This document describes an extensible design for tracking and publishing the system state for our NG800.

The system state is a simple string variable that reflects the run-level of the overall system (off, booting, starting, up, shutdown-pending, shutting-down, powering-down). This value is published to user applications through the sysfs (file system).

At the core of the design a state machine tracks the system state and processes multiple inputs such as the ignition signal. Before shutting down Linux because of a de-asserted ignition signal, the state machine grants user-space application time to properly shut down. User applications can prolong the shutdown timer if they need more time to terminate. If the timer elapses, the state machine instructs the kernel to shut down.

File System Entries

All the entries are available under the directory /sys/kernel/broker:

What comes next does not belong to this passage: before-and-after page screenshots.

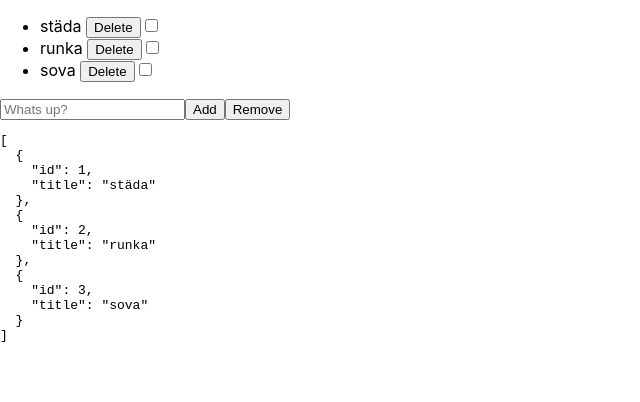
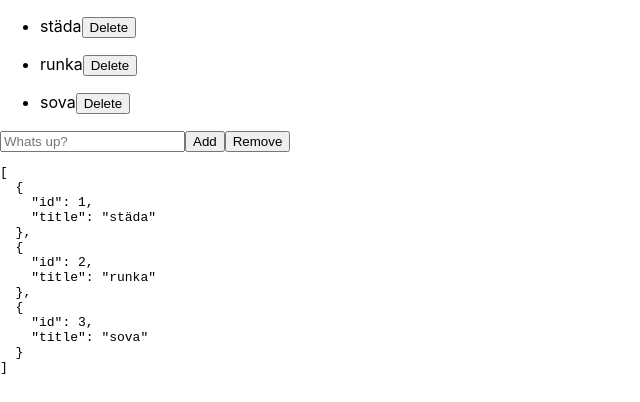
Before and after one commit to Lolauus/todo-app, a React (Create React App) app: page / in a window 1280 px wide. Shown: the top 402 px of the page, without its empty margins (0-640 px from the left). Built offline with nearby package versions, Linux system fonts and the light colour scheme.

Commit message:
created todo component to handle render of todos

```diff
--- a/src/App.js
+++ b/src/App.js
@@ -1,7 +1,7 @@
 import ToDoList from "./Components/todos/ToDoList";
 import "./Styling/App.css";
 import { useState } from "react";
-function App() {
+export default function App() {
   const initialList = [
     { id: 1, title: "städa" },
     { id: 2, title: "runka" },
@@ -28,9 +28,9 @@ function App() {
     var tasksAfterDelete = tasks.filter((task) => task.id !== id);
     setTasks([...tasksAfterDelete]);
   }
-  function removeAllTodo() {
+  const removeAllTodos = () => {
     setTasks([]);
-  }
+  };
 
   return (
     <div className="App">
@@ -44,13 +44,12 @@ function App() {
       <button type="button" onClick={addTodo}>
         Add
       </button>
-      <button type="button" onClick={removeAllTodo}>
+      <button type="button" onClick={removeAllTodos}>
         Remove
       </button>
+
       <br />
       <pre>{JSON.stringify(tasks, null, 2)}</pre>
     </div>
   );
 }
-
-export default App;
--- a/src/Components/todos/ToDoList.js
+++ b/src/Components/todos/ToDoList.js
@@ -1,18 +1,12 @@
 import "../../Styling/ToDoList.css";
+import Todo from "./Todo";
 
-function ToDoList(props) {
-  const todoTasks = props.tasks.map((n) => (
-    <li name="notcomplete" key={n.id}>
-      {n.title} <button onClick={() => props.handleRemove(n.id)}>Delete</button>
-      <input type="checkbox" name="check"></input>
-    </li>
+export default function ToDoList({ tasks, handleRemove }) {
+  const todoTasks = tasks.map((n) => (
+    <ul key={n.id}>
+      <Todo todo={n.title} id={n.id} handleRemove={handleRemove} />
+    </ul>
   ));
 
-  return (
-    <div>
-      <ul>{todoTasks}</ul>
-    </div>
-  );
+  return <div>{todoTasks}</div>;
 }
-
-export default ToDoList;
--- /dev/null
+++ b/src/Components/todos/Todo.js
@@ -0,0 +1,8 @@
+export default function Todo({ todo, id, handleRemove }) {
+  return (
+    <li>
+      {todo}
+      <button onClick={() => handleRemove(id)}>Delete</button>
+    </li>
+  );
+}
```
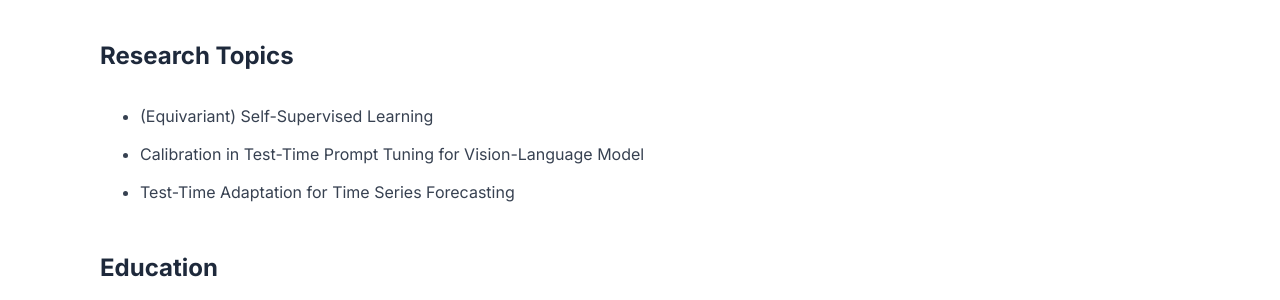
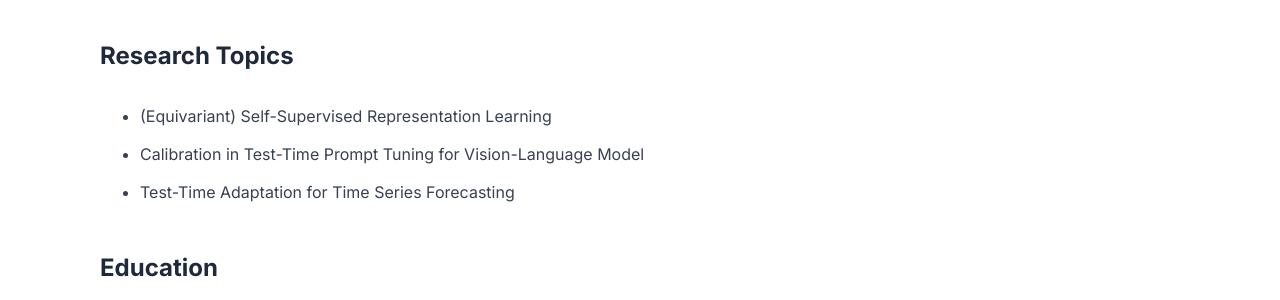
Before and after one commit to jaebyeong98/jaebyeong98.github.io, a Jekyll site: the page built from index.md, in a window 1280 px wide. Shown: the part 333-633 px from the top of the page. Built offline with Jekyll 4.4.1, drawn with Linux system fonts in a browser that asks for light colours.

```diff
--- a/_data/home.yml
+++ b/_data/home.yml
@@ -74,7 +74,7 @@ footer_entries:
     url: feed.xml
 
 research_topics:
-  - title: (Equivariant) Self-Supervised Learning
+  - title: (Equivariant) Self-Supervised Representation Learning
     url: false
   - title: Calibration in Test-Time Prompt Tuning for Vision-Language Model
     url: false
```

  • ignition
    • status of the ignition signal
  • system-state-target
    • state of the system: starting, up, shutdown-pending, …
  • shutdown-delay
    • adding a new delay before shutting down
  • remaining-shutdown-delay
    • countdown with the remaining time until the device shuts down
  • start-reason
    • information about what was the reason for the start-up

Delaying a Shutdown

Let’s assume the default shutdown is 60s and after 30s we notice that we need to delay it for 75s:

echo "75" > /sys/kernel/broker/shutdown-delay

With this command the shutdown countdown start again from 75s.

NOTE: The maximum total delay is 300s.

RTC wake-up

With the SSF the start reason differs also an RTC wake-up form an ignition signal. To set up an RTC wake-up you can just use the linux command rtcwake.

If I want to wake-up my device after 90s from now and in the meanwhile it shall be powered off, I can call this:

rtcwake -s 90 -m off